Everything is the same. Nothing is the same. I run the last pre-Christmas errands in Budapest, buy the same candy as in all other years, but the store has almost run out of them. Panic buying, the shop assistant whispers somewhat incredulously from under her mask, we’ve run out of almost everything, what if they shut us down for Christmas, you know. I wish I didn’t.
On the train, the landscape is a blur. A landscape that used to be familiar to the last bush and backyard, it now passes almost unnoticed. A woman coughs, repeatedly, at the far end of the carriage. People frown, someone anxiously asks her about her health, it’s a chronic condition, I am fine, dying a little, but not of COVID, you know. I wish didn’t.
When we bring home the Christmas tree, it never fits the boot of our coupé, my father ties the lid, loosely, with the cable of his phone’s charger. Half a tree ceremoniously dangles out and we slowly make our way home hoping no one will run into us. Sometimes they did, the ride always worried me sick. This time around, once inside, a strange calm overtakes me. No more interacting with people for a while, you know. I wish I didn’t.
I go for a run, mask stuck to the sweat on my face, I discover an amazing innovation introduced in my six month absence, a set of traffic lights at a busy crossroads. A group of people is already patiently waiting by the staunchly red light, almost too patiently for the fidgety nation that we are. Mothers with children, elderly women carrying shopping bags, two office workers puffing away at their cigarettes. Complaints surface, this is unbearable, we’ve been waiting for ages now, the light doesn’t change. There’s a button though, someone could push it, but we hesitate. Surfaces aren’t so contagious, supposedly, but it’s better to be safe than sorry, you know. I wish I didn’t.
I don’t go to the Christmas service. I do not remember ever not going. As a child, I loved it, I got to recite a little poem about snow, angels and the grace of God and then received gifts, colouring pens, soft toys, oranges and jelly filled candy. Then we walked home with my grandparents and more presents would await under the tree. Some of my happiest memories. Growing up brought increasing impatience and boredom, new kids reciting old poems, my grandmother’s voice growing increasingly sharp and shaky with age until it faded away altogether. I secretly wished for the time when I didn’t have to go through this compulsory motion of the Christmas tradition. I wish I hadn’t.

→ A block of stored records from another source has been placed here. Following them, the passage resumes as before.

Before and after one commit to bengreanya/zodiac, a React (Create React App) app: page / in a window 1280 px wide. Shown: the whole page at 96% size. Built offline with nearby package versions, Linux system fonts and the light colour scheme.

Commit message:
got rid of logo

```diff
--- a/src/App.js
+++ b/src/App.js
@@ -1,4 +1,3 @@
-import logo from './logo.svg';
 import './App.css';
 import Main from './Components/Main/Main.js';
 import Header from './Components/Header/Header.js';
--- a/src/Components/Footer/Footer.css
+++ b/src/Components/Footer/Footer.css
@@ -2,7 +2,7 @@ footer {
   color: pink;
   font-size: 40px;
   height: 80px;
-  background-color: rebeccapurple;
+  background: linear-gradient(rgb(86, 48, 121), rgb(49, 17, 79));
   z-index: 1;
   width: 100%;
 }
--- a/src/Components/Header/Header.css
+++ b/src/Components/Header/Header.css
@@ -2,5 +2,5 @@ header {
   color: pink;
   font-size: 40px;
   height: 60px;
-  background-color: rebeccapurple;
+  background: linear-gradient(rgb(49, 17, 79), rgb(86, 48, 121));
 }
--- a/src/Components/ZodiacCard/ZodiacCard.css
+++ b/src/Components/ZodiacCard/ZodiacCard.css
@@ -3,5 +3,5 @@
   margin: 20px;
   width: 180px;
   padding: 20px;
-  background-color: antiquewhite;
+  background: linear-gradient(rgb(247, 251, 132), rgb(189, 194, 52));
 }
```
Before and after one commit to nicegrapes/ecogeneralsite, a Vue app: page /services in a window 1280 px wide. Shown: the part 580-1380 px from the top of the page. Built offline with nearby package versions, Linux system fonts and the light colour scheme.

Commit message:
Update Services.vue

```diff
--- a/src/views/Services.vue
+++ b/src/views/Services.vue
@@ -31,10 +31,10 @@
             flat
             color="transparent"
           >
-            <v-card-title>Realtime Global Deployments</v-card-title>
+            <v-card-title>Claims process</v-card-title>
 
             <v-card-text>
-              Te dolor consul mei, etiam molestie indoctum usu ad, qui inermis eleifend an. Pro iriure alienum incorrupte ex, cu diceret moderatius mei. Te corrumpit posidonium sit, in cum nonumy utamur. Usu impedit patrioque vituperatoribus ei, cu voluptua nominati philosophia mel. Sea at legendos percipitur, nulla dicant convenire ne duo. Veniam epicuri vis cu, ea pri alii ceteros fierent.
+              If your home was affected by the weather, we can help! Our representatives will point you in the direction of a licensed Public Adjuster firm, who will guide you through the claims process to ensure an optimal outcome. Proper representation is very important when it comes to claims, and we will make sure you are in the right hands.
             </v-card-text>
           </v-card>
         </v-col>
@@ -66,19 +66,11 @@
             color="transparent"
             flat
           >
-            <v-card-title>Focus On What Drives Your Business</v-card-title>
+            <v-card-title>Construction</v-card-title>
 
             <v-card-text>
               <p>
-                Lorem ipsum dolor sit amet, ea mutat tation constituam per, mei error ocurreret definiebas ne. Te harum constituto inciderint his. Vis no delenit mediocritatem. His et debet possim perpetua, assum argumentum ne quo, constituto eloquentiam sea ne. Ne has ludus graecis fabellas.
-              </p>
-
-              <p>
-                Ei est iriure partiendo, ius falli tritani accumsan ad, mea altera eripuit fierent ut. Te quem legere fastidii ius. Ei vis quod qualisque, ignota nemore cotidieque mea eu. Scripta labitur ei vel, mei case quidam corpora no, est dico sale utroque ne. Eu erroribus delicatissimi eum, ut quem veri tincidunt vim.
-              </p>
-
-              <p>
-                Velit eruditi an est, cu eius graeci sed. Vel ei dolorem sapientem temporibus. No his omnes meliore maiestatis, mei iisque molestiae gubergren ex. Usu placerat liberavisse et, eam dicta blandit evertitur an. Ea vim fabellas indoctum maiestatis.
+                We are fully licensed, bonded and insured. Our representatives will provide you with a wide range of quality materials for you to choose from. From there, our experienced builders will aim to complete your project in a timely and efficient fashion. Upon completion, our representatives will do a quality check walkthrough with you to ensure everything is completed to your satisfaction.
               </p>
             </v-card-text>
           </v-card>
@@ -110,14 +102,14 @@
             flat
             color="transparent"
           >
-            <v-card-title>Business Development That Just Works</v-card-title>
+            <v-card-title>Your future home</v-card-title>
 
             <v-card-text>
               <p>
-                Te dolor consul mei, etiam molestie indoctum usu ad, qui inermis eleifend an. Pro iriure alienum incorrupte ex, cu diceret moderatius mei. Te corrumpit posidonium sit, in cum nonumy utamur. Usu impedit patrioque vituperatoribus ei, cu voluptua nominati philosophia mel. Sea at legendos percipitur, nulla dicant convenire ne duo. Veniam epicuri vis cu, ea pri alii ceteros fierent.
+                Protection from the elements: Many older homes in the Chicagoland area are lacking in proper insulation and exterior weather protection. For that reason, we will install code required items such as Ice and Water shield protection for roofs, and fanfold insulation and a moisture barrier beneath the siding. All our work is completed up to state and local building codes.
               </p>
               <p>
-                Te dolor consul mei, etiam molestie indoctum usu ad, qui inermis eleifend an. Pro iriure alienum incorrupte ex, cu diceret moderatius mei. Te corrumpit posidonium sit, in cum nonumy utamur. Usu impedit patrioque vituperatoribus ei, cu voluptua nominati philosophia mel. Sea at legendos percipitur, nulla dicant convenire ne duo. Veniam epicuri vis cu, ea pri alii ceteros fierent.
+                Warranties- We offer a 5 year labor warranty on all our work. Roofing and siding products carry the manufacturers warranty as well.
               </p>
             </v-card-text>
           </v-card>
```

It takes me two days to put up the tree, another break with tradition, but this time around it feels, if not alright, passable. Same decorations, same playlist, grown richer with a few recent additions, a jug of mulled wine I hope not to spill on the lighter bits of the carpet. I carefully wrap presents, fewer than in other years, for one reason or another, temporary or final, some of us are missing. Everything is the same. Nothing is the same.